PROBLEM DESCRIPTION >> Please report every line in the material below where the word "False" is found.

(INPUT RECORDS Opens)

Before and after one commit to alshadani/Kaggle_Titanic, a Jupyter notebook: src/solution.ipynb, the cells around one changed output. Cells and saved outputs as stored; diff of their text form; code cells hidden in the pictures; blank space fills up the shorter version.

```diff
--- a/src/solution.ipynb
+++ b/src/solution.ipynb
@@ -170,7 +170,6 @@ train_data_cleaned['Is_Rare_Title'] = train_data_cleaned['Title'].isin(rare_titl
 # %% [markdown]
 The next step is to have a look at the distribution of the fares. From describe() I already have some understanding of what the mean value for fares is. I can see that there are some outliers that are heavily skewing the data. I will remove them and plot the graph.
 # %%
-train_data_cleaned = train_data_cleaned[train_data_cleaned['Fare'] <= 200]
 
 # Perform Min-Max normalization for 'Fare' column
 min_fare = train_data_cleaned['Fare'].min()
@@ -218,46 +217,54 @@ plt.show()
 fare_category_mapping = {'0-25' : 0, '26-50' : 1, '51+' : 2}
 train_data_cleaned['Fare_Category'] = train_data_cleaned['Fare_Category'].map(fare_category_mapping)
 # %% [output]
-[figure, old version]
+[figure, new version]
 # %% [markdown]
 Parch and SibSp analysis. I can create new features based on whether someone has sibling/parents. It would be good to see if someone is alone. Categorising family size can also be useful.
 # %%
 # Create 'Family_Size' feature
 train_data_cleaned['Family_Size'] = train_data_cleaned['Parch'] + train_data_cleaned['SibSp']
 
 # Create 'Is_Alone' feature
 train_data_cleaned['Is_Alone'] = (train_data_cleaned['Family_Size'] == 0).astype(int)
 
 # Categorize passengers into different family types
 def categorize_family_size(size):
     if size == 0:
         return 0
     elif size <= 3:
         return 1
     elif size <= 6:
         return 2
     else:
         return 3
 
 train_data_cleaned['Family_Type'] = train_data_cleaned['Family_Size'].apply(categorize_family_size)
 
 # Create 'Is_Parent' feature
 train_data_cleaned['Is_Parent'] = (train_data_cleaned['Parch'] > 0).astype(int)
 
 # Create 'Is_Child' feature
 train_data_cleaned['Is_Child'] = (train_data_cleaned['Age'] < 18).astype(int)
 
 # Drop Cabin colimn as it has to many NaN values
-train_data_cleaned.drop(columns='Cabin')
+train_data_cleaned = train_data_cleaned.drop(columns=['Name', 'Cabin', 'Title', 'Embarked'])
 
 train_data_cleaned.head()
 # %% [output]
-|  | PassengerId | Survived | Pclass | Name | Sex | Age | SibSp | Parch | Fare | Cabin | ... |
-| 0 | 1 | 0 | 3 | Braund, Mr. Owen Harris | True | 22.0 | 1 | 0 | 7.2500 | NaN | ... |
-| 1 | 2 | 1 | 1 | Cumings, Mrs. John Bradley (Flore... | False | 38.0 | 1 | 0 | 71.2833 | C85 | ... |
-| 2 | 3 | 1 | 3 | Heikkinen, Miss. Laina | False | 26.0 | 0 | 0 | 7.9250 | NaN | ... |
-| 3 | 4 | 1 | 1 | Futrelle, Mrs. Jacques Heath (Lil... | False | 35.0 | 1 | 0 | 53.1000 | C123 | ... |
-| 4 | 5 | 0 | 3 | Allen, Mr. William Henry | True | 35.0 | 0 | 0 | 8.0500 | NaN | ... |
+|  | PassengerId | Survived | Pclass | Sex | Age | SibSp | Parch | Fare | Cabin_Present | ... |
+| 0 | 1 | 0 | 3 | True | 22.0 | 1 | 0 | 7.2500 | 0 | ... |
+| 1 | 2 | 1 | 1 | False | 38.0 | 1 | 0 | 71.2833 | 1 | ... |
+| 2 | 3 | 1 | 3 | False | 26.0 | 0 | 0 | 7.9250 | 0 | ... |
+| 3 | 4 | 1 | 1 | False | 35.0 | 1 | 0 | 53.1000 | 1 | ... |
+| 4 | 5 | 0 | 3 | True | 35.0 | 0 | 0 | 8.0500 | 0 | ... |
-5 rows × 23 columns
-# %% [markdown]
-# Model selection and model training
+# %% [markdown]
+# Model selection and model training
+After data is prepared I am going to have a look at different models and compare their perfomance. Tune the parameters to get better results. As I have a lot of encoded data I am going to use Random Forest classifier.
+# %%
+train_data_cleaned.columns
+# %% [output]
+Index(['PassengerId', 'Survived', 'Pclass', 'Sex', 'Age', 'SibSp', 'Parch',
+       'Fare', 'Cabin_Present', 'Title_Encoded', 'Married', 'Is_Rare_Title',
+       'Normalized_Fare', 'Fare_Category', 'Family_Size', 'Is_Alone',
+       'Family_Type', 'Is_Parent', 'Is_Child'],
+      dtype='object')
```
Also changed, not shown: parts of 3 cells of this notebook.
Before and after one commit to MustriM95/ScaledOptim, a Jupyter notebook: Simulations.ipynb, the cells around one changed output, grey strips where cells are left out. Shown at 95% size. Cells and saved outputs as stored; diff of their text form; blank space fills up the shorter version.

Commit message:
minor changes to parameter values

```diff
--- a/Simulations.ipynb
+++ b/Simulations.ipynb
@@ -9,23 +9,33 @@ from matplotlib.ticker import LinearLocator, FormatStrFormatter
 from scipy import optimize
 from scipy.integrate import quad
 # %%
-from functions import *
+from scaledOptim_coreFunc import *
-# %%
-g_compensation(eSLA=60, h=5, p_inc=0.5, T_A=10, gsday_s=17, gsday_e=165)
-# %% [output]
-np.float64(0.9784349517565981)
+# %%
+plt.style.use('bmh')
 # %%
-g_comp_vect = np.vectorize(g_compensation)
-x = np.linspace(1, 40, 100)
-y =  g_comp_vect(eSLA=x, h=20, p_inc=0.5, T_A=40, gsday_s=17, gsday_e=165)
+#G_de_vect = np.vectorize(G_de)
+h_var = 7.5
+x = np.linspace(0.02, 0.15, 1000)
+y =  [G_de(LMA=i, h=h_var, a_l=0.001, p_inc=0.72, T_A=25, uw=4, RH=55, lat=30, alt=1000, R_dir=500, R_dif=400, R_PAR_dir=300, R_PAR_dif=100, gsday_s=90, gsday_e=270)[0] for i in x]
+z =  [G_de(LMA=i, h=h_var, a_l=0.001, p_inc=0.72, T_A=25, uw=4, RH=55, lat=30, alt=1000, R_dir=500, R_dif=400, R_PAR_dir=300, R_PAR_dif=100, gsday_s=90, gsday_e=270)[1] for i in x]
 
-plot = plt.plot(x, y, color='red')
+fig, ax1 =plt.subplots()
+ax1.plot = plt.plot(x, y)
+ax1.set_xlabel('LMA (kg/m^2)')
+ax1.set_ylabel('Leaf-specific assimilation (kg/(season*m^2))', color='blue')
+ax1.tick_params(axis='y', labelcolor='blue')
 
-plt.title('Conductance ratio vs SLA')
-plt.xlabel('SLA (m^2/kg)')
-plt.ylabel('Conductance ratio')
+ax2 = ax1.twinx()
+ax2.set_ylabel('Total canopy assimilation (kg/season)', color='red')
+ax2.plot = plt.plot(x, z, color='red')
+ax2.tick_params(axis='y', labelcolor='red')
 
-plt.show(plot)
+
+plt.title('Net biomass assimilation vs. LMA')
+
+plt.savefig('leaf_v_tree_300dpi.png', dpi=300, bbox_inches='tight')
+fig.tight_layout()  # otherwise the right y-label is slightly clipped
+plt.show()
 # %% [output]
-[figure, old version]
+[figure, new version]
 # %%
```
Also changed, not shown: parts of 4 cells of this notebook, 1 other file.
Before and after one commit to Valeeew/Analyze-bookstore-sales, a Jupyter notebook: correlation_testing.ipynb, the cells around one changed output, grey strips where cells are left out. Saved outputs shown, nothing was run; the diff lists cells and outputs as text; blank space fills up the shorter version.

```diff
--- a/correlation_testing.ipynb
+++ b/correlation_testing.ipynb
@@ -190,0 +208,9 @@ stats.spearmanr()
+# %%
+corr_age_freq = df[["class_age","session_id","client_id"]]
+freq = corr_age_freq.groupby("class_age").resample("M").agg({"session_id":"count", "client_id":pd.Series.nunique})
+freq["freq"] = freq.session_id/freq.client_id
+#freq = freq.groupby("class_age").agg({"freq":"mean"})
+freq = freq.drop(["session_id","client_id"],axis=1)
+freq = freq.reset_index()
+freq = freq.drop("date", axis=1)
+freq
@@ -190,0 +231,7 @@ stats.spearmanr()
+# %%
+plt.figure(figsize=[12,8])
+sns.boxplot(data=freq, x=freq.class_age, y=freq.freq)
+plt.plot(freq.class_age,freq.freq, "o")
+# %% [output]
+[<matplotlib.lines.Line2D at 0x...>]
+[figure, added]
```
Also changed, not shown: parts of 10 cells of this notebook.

(INPUT RECORDS Closes)

OUTPUT OF THE EXERCISE >>
-| 1 | 2 | 1 | 1 | Cumings, Mrs. John Bradley (Flore... | False | 38.0 | 1 | 0 | 71.2833 | C85 | ... |
-| 2 | 3 | 1 | 3 | Heikkinen, Miss. Laina | False | 26.0 | 0 | 0 | 7.9250 | NaN | ... |
-| 3 | 4 | 1 | 1 | Futrelle, Mrs. Jacques Heath (Lil... | False | 35.0 | 1 | 0 | 53.1000 | C123 | ... |
+| 1 | 2 | 1 | 1 | False | 38.0 | 1 | 0 | 71.2833 | 1 | ... |
+| 2 | 3 | 1 | 3 | False | 26.0 | 0 | 0 | 7.9250 | 0 | ... |
+| 3 | 4 | 1 | 1 | False | 35.0 | 1 | 0 | 53.1000 | 1 | ... |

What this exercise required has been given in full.